Poor working class White Males don't really have much to gain from the modern mainstream left. They don't have much to gain from the modern mainstream right either to be honest, but the left is blatantly enough hostile to them that its easier to figure out. It is easy to dislike those who look down on you. It is much harder to see through displays of religion and false patriotism.

comment by [deleted] · 2011-09-23T11:27:55.806Z · score: 1 (1 votes) · LW · GW

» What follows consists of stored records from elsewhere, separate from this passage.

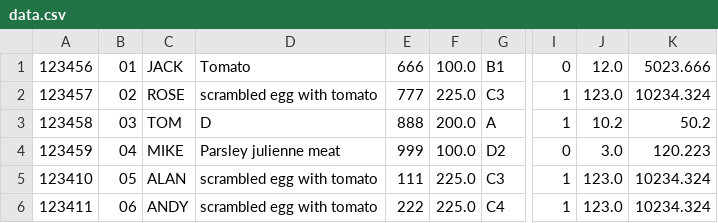
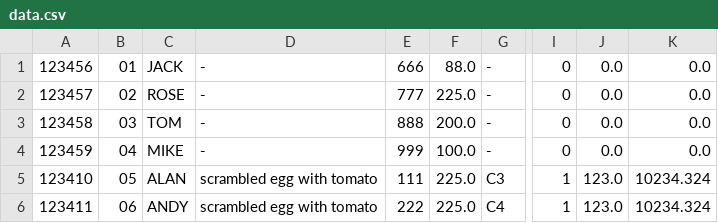
Before and after one commit to SE-of-nobody/SmartFlightCheckInKiosk, a CSV file: csv/data.csv, drawn as a sheet; only a part is shown, gaps mark what is left out; the diff names each change by its address in the sheet, - before the commit and + after, or states it on an @@ line.

Commit message:
data.csv初始化

```diff
--- a/csv/data.csv
+++ b/csv/data.csv
-D1: Tomato
+D1: -
-F1: 100.0
+F1: 88.0
-G1: B1
+G1: -
-J1: 12.0
+J1: 0.0
-K1: 5023.666
+K1: 0.0
-D2: scrambled egg with tomato
+D2: -
-G2: C3
+G2: -
-I2:I3: 1
+I2:I3: 0
-J2: 123.0
+J2: 0.0
-K2: 10234.324
+K2: 0.0
-D3: D
+D3: -
-G3: A
+G3: -
-J3: 10.2
+J3: 0.0
-K3: 50.2
+K3: 0.0
-D4: Parsley julienne meat
+D4: -
-G4: D2
+G4: -
-J4: 3.0
+J4: 0.0
-K4: 120.223
+K4: 0.0
```
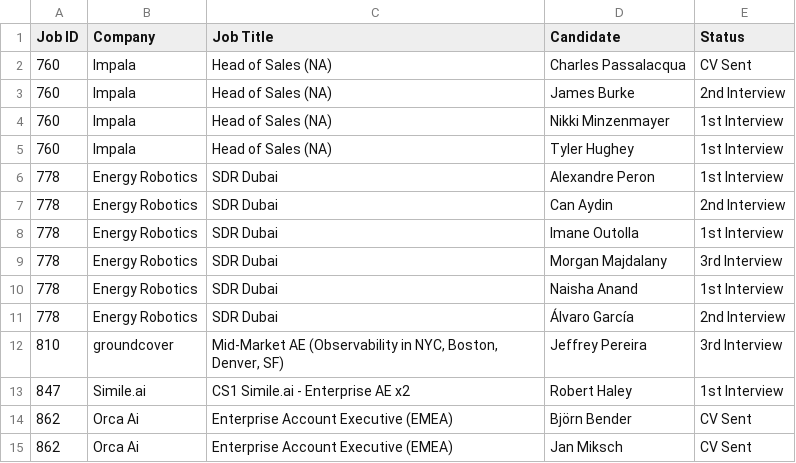
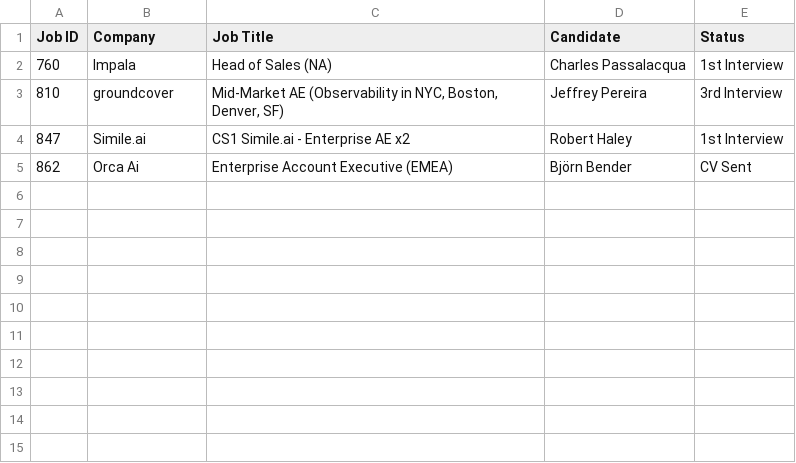
Before and after one commit to tonyfromvietnam/individual-in-play-candidate, a CSV file: Consultant_Active_Reports/Active_Candidates_Nick_Chaplin.csv, drawn as a sheet.

```diff
--- a/Consultant_Active_Reports/Active_Candidates_Nick_Chaplin.csv
+++ b/Consultant_Active_Reports/Active_Candidates_Nick_Chaplin.csv
@@ -1,12 +1,3 @@
 Job ID,Company,Job Title,Candidate,Status
-760,Impala,Head of Sales (NA),Charles  Passalacqua,CV Sent
-760,Impala,Head of Sales (NA),James Burke,2nd Interview
-760,Impala,Head of Sales (NA),Nikki Minzenmayer,1st Interview
-760,Impala,Head of Sales (NA),Tyler Hughey,1st Interview
-778,Energy Robotics,SDR Dubai,Alexandre  Peron,1st Interview
-778,Energy Robotics,SDR Dubai,Can  Aydin,2nd Interview
-778,Energy Robotics,SDR Dubai,Imane  Outolla,1st Interview
-778,Energy Robotics,SDR Dubai,Morgan  Majdalany,3rd Interview
-778,Energy Robotics,SDR Dubai,Naisha  Anand,1st Interview
-778,Energy Robotics,SDR Dubai,Álvaro García,2nd Interview
+760,Impala,Head of Sales (NA),Charles  Passalacqua,1st Interview
 810,groundcover,"Mid-Market AE (Observability in NYC, Boston, Denver, SF)",Jeffrey Pereira,3rd Interview
@@ -14,2 +5 @@ Job ID,Company,Job Title,Candidate,Status
 862,Orca Ai,Enterprise Account Executive (EMEA),Björn Bender,CV Sent
-862,Orca Ai,Enterprise Account Executive (EMEA),Jan Miksch,CV Sent
```
Also changed, not shown: 1st Interviews (Last 90 Days).csv, 2nd Interviews (Last 90 Days).csv, 21 other files.
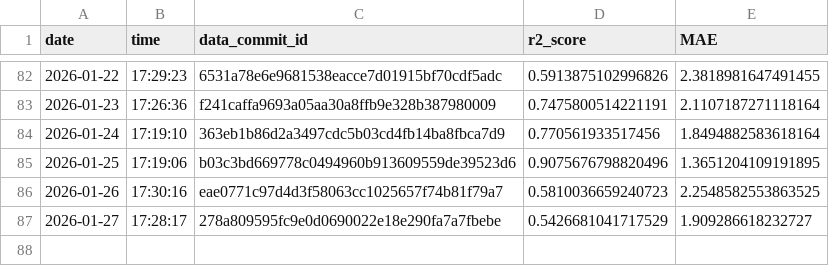
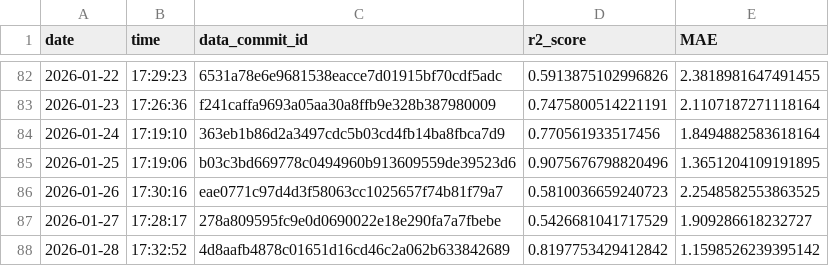
Before and after one commit to Markus-Ehrlich/MLGS, a CSV file: logs/modelTrainingLog.csv, drawn as a sheet; only a part is shown, gaps mark what is left out; the diff names each change by its address in the sheet, - before the commit and + after, or states it on an @@ line.

```diff
--- a/logs/modelTrainingLog.csv
+++ b/logs/modelTrainingLog.csv
+row 88: 2026-01-28 | 17:32:52 | 4d8aafb4878c01651d16cd46c2a062b633842689 | 0.8197753429412842 | 1.1598526239395142
```
Also changed, not shown: 2 other files.
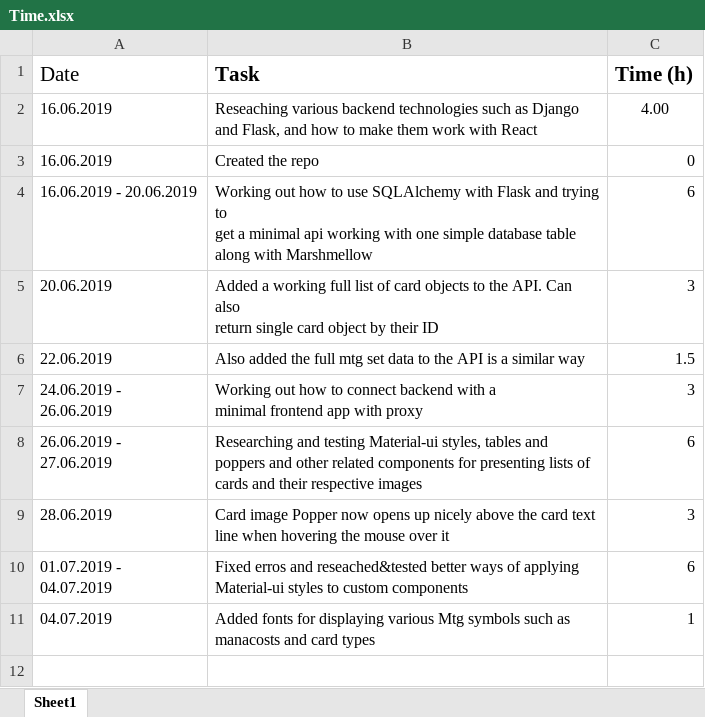
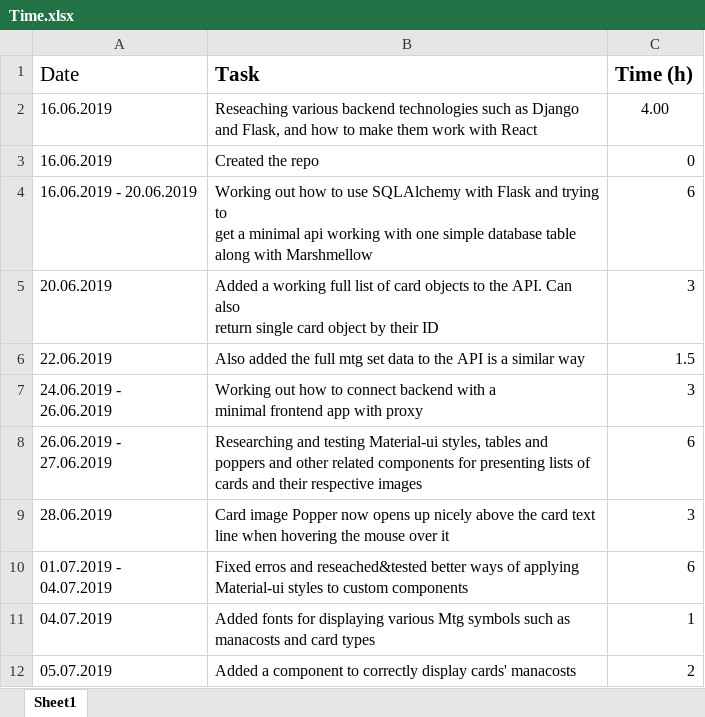
Before and after one commit to EskoSalaka/mtg-deckbuilder, an Excel workbook: Time.xlsx, sheet Sheet1, drawn as a sheet; values as stored, in another font and other column widths than the file's, no borders; the diff names each change by its address in the sheet, - before the commit and + after, or states it on an @@ line.

Commit message:
Added a component to display cards' manacosts

```diff
--- a/Time.xlsx (sheet Sheet1)
+++ b/Time.xlsx (sheet Sheet1)
+row 12: 05.07.2019 | Added a component to correctly display cards' manacosts | 2
```
Also changed, not shown: 4 other files.
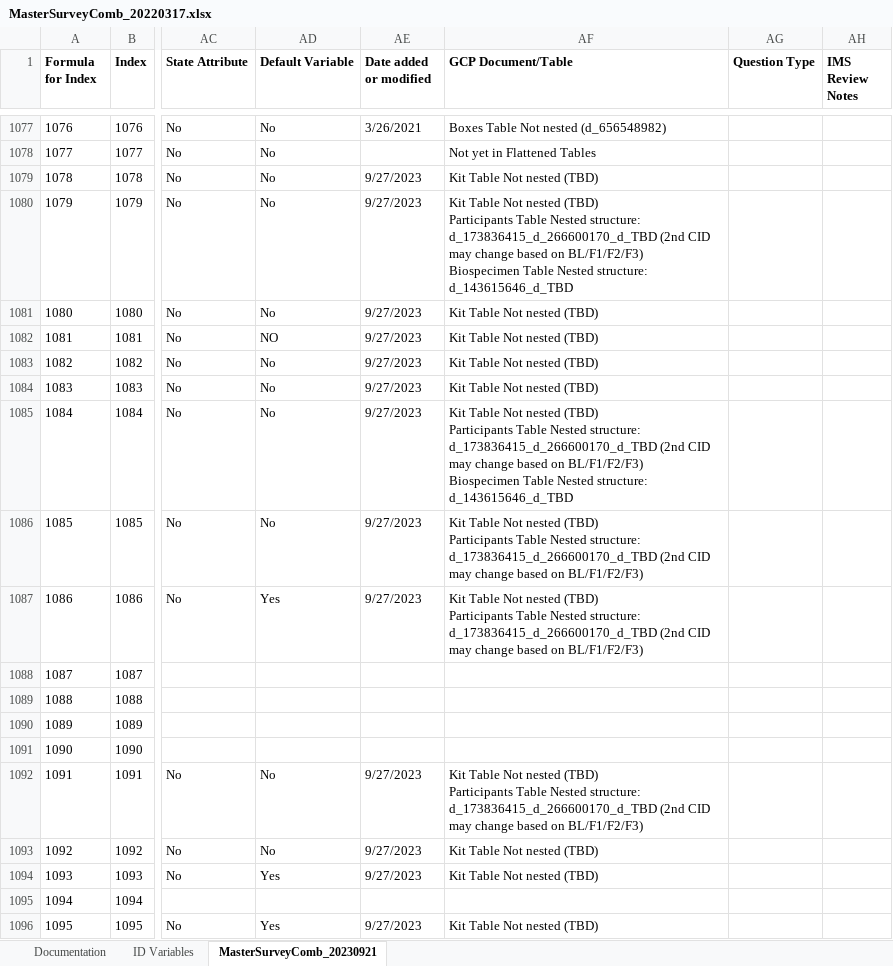
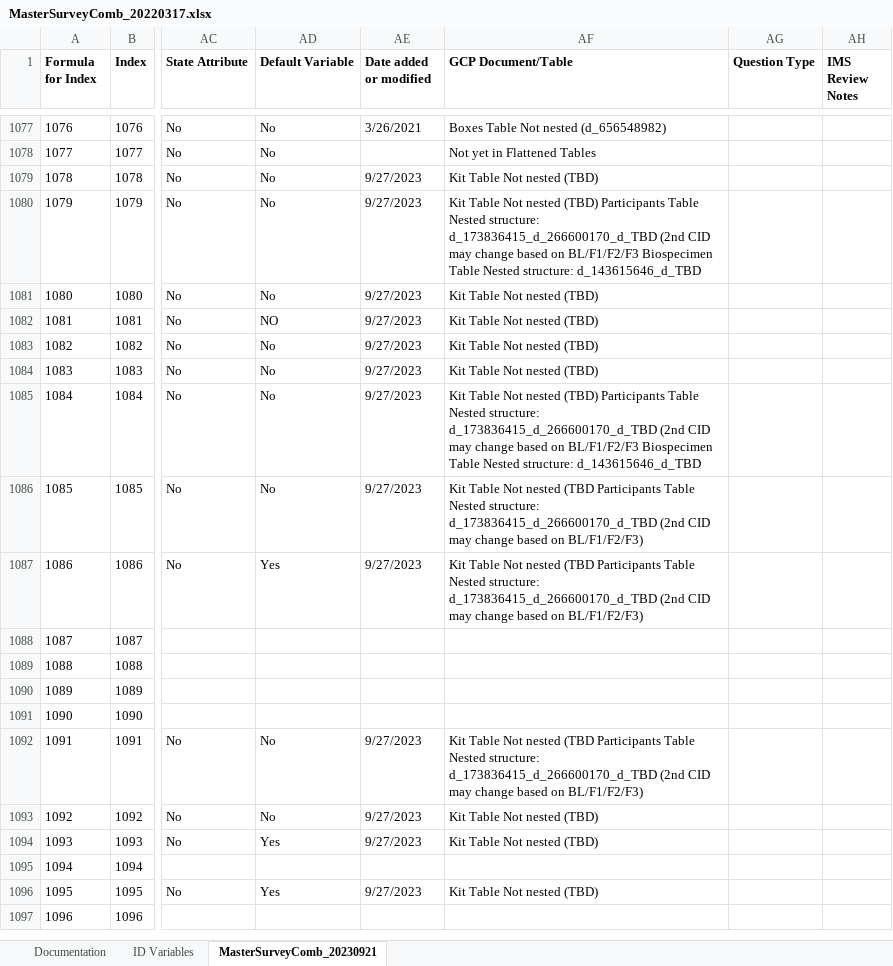
Before and after one commit to Analyticsphere/ConnectMasterAndSurveyCombinedDataDictionary, an Excel workbook: MasterSurveyComb_20220317.xlsx, sheet MasterSurveyComb_20230921, drawn as a sheet; only a part is shown, gaps mark what is left out; the shorter side is filled out with more unchanged rows; values as stored, in another font and other column widths than the file's, no borders; ↵ is a line break in a cell; the diff names each change by its address in the sheet, - before the commit and + after, or states it on an @@ line.

Commit message:
Add files via upload

```diff
--- a/MasterSurveyComb_20220317.xlsx (sheet MasterSurveyComb_20230921)
+++ b/MasterSurveyComb_20220317.xlsx (sheet MasterSurveyComb_20230921)
-AF1080 (GCP Document/Table): …based on BL/F1/F2/F3) ↵ Biospecimen Table…
+AF1080 (GCP Document/Table): …based on BL/F1/F2/F3 Biospecimen Table…
-AF1085 (GCP Document/Table): …based on BL/F1/F2/F3) ↵ Biospecimen Table…
+AF1085 (GCP Document/Table): …based on BL/F1/F2/F3 Biospecimen Table…
-AF1086:AF1087 (GCP Document/Table): …Not nested (TBD) ↵ Participants Table…
+AF1086:AF1087 (GCP Document/Table): …Not nested (TBD Participants Table…
-AF1092 (GCP Document/Table): …Not nested (TBD) ↵ Participants Table…
+AF1092 (GCP Document/Table): …Not nested (TBD Participants Table…
```
Also changed, not shown: sheet Documentation.
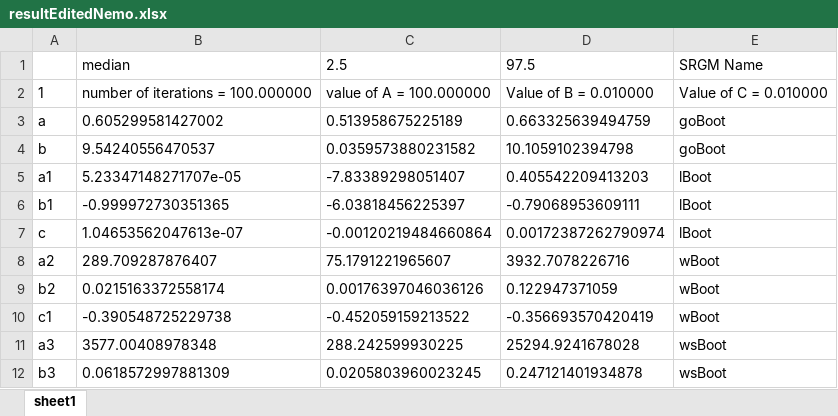
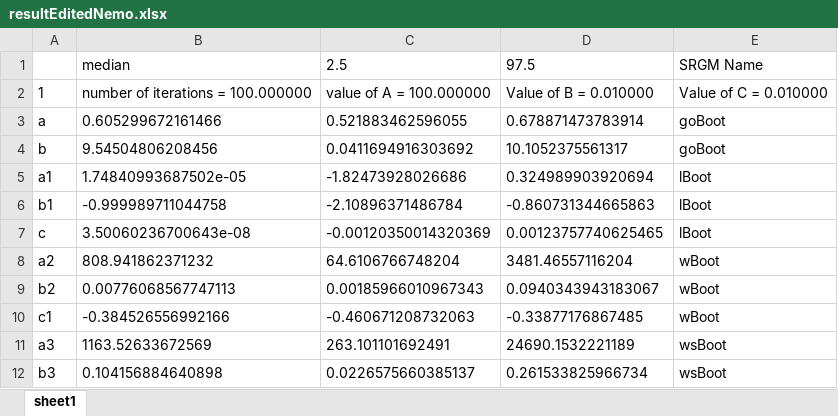
Before and after one commit to tasneemtoolba/Bootstrap-Confidence-Interval, an Excel workbook: results/resultEditedNemo.xlsx, sheet sheet1, drawn as a sheet; only a part is shown; values as stored, in another font and other column widths than the file's, no borders; the diff covers the shown part only; the diff names each change by its address in the sheet, - before the commit and + after, or states it on an @@ line.

```diff
--- a/results/resultEditedNemo.xlsx (sheet sheet1)
+++ b/results/resultEditedNemo.xlsx (sheet sheet1)
-B3: 0.605299581427002
+B3: 0.605299672161466
-C3: 0.513958675225189
+C3: 0.521883462596055
-D3: 0.663325639494759
+D3: 0.678871473783914
-B4: 9.54240556470537
+B4: 9.54504806208456
-C4: 0.0359573880231582
+C4: 0.0411694916303692
-D4: 10.1059102394798
+D4: 10.1052375561317
-B5: 5.23347148271707e-05
+B5: 1.74840993687502e-05
-C5: -7.83389298051407
+C5: -1.82473928026686
-D5: 0.405542209413203
+D5: 0.324989903920694
-B6: -0.999972730351365
+B6: -0.999989711044758
-C6: -6.03818456225397
+C6: -2.10896371486784
-D6: -0.79068953609111
+D6: -0.860731344665863
-B7: 1.04653562047613e-07
+B7: 3.50060236700643e-08
-C7: -0.00120219484660864
+C7: -0.00120350014320369
-D7: 0.00172387262790974
+D7: 0.00123757740625465
-B8: 289.709287876407
+B8: 808.941862371232
-C8: 75.1791221965607
+C8: 64.6106766748204
-D8: 3932.7078226716
+D8: 3481.46557116204
-B9: 0.0215163372558174
+B9: 0.00776068567747113
-C9: 0.00176397046036126
+C9: 0.00185966010967343
-D9: 0.122947371059
+D9: 0.0940343943183067
-B10: -0.390548725229738
+B10: -0.384526556992166
-C10: -0.452059159213522
+C10: -0.460671208732063
-D10: -0.356693570420419
+D10: -0.33877176867485
-B11: 3577.00408978348
+B11: 1163.52633672569
-C11: 288.242599930225
+C11: 263.101101692491
-D11: 25294.9241678028
+D11: 24690.1532221189
-B12: 0.0618572997881309
+B12: 0.104156884640898
-C12: 0.0205803960023245
+C12: 0.0226575660385137
-D12: 0.247121401934878
+D12: 0.261533825966734
```
Also changed, not shown: 733 edited cells elsewhere in this sheet, results/resultEditedCyanogenmod.xlsx, results/resultEditedMer.xlsx, 5 other files.
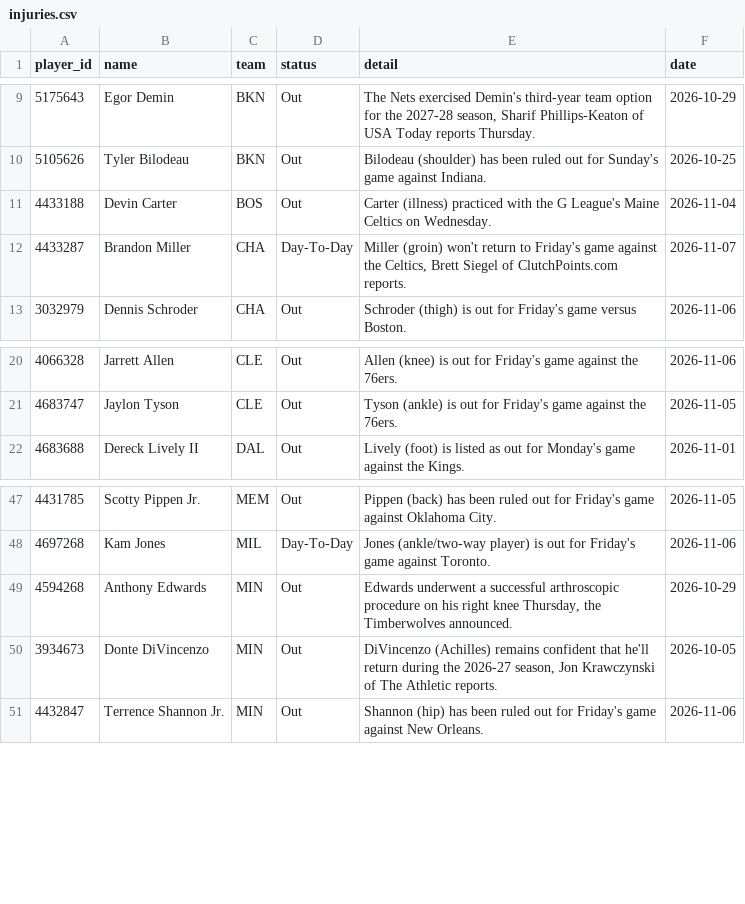
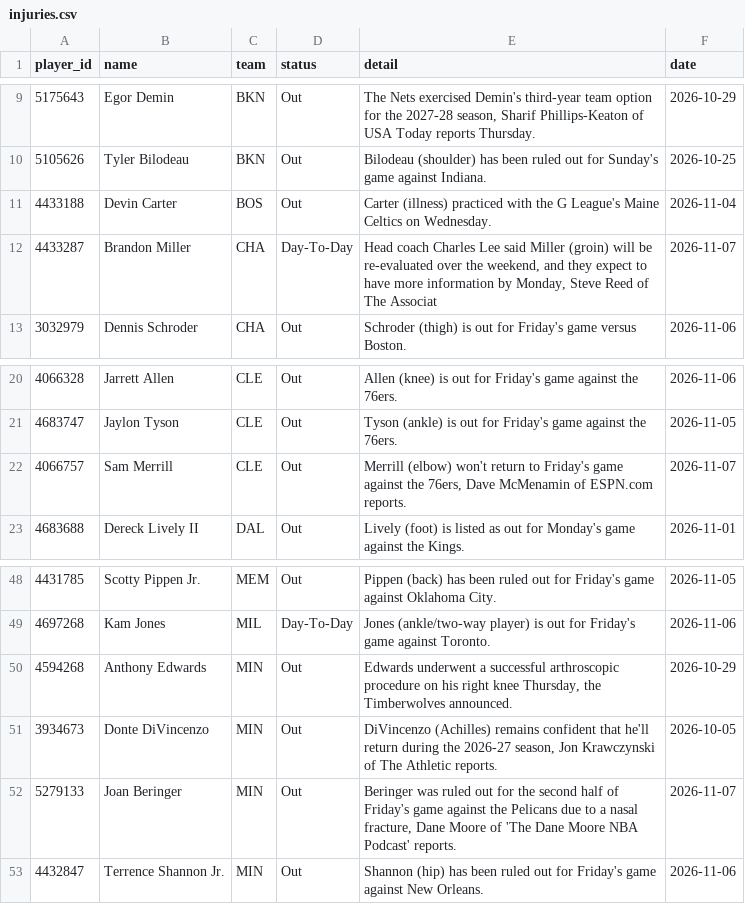
Before and after one commit to tdfarrell/betting-research, a CSV file: data/nba/injuries.csv, drawn as a sheet; only a part is shown, gaps mark what is left out.

```diff
--- a/data/nba/injuries.csv
+++ b/data/nba/injuries.csv
@@ -11,3 +11,3 @@ player_id,name,team,status,detail,date
 4433188,Devin Carter,BOS,Out,Carter (illness) practiced with the G League's Maine Celtics on Wednesday.,2026-11-04
-4433287,Brandon Miller,CHA,Day-To-Day,"Miller (groin) won't return to Friday's game against the Celtics, Brett Siegel of ClutchPoints.com reports.",2026-11-07
+4433287,Brandon Miller,CHA,Day-To-Day,"Head coach Charles Lee said Miller (groin) will be re-evaluated over the weekend, and they expect to have more information by Monday, Steve Reed of The Associat",2026-11-07
 3032979,Dennis Schroder,CHA,Out,Schroder (thigh) is out for Friday's game versus Boston.,2026-11-06
@@ -21,2 +21,3 @@ player_id,name,team,status,detail,date
 4683747,Jaylon Tyson,CLE,Out,Tyson (ankle) is out for Friday's game against the 76ers.,2026-11-05
+4066757,Sam Merrill,CLE,Out,"Merrill (elbow) won't return to Friday's game against the 76ers, Dave McMenamin of ESPN.com reports.",2026-11-07
 4683688,Dereck Lively II,DAL,Out,Lively (foot) is listed as out for Monday's game against the Kings.,2026-11-01
@@ -50,2 +51,3 @@ player_id,name,team,status,detail,date
 3934673,Donte DiVincenzo,MIN,Out,"DiVincenzo (Achilles) remains confident that he'll return during the 2026-27 season, Jon Krawczynski of The Athletic reports.",2026-10-05
+5279133,Joan Beringer,MIN,Out,"Beringer was ruled out for the second half of Friday's game against the Pelicans due to a nasal fracture, Dane Moore of 'The Dane Moore NBA Podcast' reports.",2026-11-07
 4432847,Terrence Shannon Jr.,MIN,Out,Shannon (hip) has been ruled out for Friday's game against New Orleans.,2026-11-06
```
Also changed, not shown: data/cbb/games.csv, data/nba/lines_close.csv, 50 other files.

[] Keep in mind that in many white conservative circles, deserving-ness is mentally (usually subconsciously but sometimes not) highly correlated with skin color. (Citation: growing up white, rural and poor) Living in Texas, your social circle may be inadvertently coloring your thinking this way (I saw plenty of that in rural Ohio).[]

Couldn't help rolling my eyes. Obvious status signalling is obvious.

Note: I am not disputing humans are basically ethnocentric and this biases their thinking.

Edit: Obviously this post is also signaling.

comment by mutterc · 2011-06-12T14:32:56.835Z · score: 1 (3 votes) · LW · GW

To expand, whenever you think of "dollar debasement", ask yourself "relative to what?"

  • Gold: Exactly how important is gold to everyday commerce and life?
  • Oil: Check the oil price in other currencies to get an idea of how much of the change is because of the value of the dollar vs. the supply of and demand for oil.
  • Other commodities: see "oil". If the commodities are produced in the USA (or China, as long as they peg their currency, the RMB, to the USD), then fluctuations in the value of the dollar can't affect their prices. (Edit: Yes, everything needs oil, and almost everything has at least some "foreign" component, so there can be second-order effects).
  • Other currencies: If capital flows in and out of the subject countries are relatively free, then exchange rate changes mean something real about the respective economies. (China restricts capital flows and buys a shitload of USD, that's how they can keep the exchange rate constant. It also means domestically they have ugly inflation they can't do anything about).
comment by mutterc · 2011-06-12T13:51:09.143Z · score: -7 (9 votes) · LW · GW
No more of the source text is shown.